Mayor Schmuker was able to obtain another pump and a contractor to work on the system. The contractor will also check the backup well and pump to determine what needs to be done to restore production to normal.
According to the Big Water Fire and Rescue Facebook Page: “The well pump and motor failed on the main well. The secondary (backup) well is pumping at 130 gallons per minute. There is a well pump and motor here locally. (On July 5) a well service (contractor) will arrive and set up to pull pump and motor (on July 6) and install a new pump. (The contractor) will also work (on the) secondary pump to increase its volume.”
Hyrum Short, a local resident, in an online post stated, “Our (water) tank has less than two feet of water in it and is lowering.” Over the past 24 hours, the water system produced about 28,000 gallons, enough to keep the taps flowing, but not enough to fill the storage tank or for residents to use water as they are accustomed to.

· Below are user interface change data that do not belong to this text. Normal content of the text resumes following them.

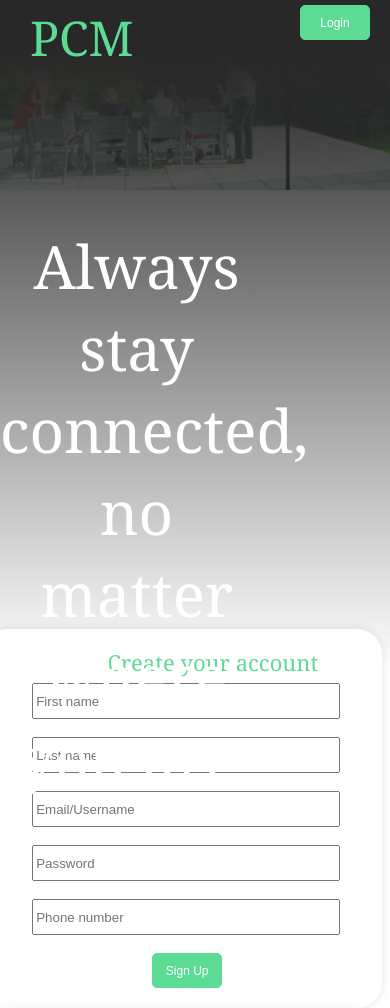
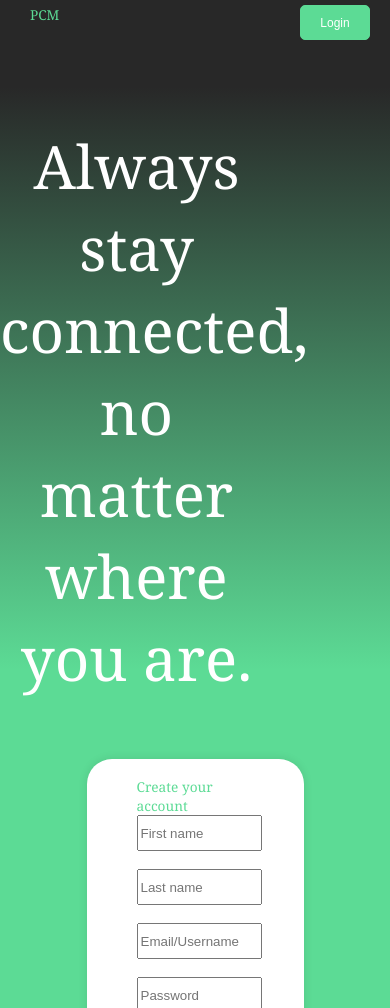
Before and after one commit to EloyGonzalez97/COP4331-Group9-small, a PHP site: page /homepage.html in a window 390 px wide; the page is wider, and only the part inside the window is pictured. Shown: the top 1008 px of that part. Run offline with PHP 8.4, Linux system fonts and the light colour scheme.

Commit message:
Add files via upload

```diff
--- a/home/homestyle.css
+++ b/home/homestyle.css
@@ -129,10 +129,11 @@ label{
 .form-title{
     font:3em 'Yeseva One', Georgia, serif;
     font-size: 22px;
-    width: 400px;
-    margin-left: 25%;
+    width: auto;
+    margin-left: auto;
     margin-right: auto;
     color: #5cdb95;
+    display: block;
 }
 .btn{
     font-size: 12px;
@@ -236,12 +237,38 @@ span.psw {
     from {transform: scale(0)}
     to {transform: scale(1)}
 }
-@media screen and (max-width: 300px) {
-    span.psw {
-       display: block;
-       float: none;
+@media screen and (max-width: 1200px) {
+    body{
+        background-color: #5cdb95;
     }
-    .cancelbtn {
-       width: 100%;
+    .sign-up{
+        width: 30%;
+        margin-top: 0px;
+        float: none;
+        margin-left: auto;
+        margin-right: auto;
+        z-index: 2;
+    }
+    .col-sm-3{
+        display: inline-table;
+    }
+    .extra-section{
+        display: inline-table;
+        margin-top: 350px;
+        z-index: -1;
+        height: auto;
+        width: auto;
+    }
+    .top-section{
+        background-image: none;
+    }
+    .extra-contact-text, .extra-search-text, .extra-last-text, .form-title, .logo{
+        font-size: 3.5vw;
+    }
+    .text{
+        display: block;
+        padding: 0px;
+        margin-left: auto;
+        margin-right: auto;
     }
 }
```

Residents are further urged to be extra careful with water and limit water usage only to essential uses. The water storage tank holds approximately 150,000 gallons to serve some 320 users. Overnight, the town’s main water storage tank increased its available water to some 28,000 gallons. Since water storage is about 18 percent of maximum, affecting the fire department’s ability to fight fires, residents are asked not to build fires or use fireworks.
While this is an emergency situation, the town is not in danger of running out of water since the backup well is producing water. Filling residential and business water storage tanks only makes the water situation worse and residents are asked not to fill water tanks. Residents of Big Water are asked to limit water use and foregoing vehicle washing, irrigation and all non-essential and high water uses until the water system is restored to normal operations.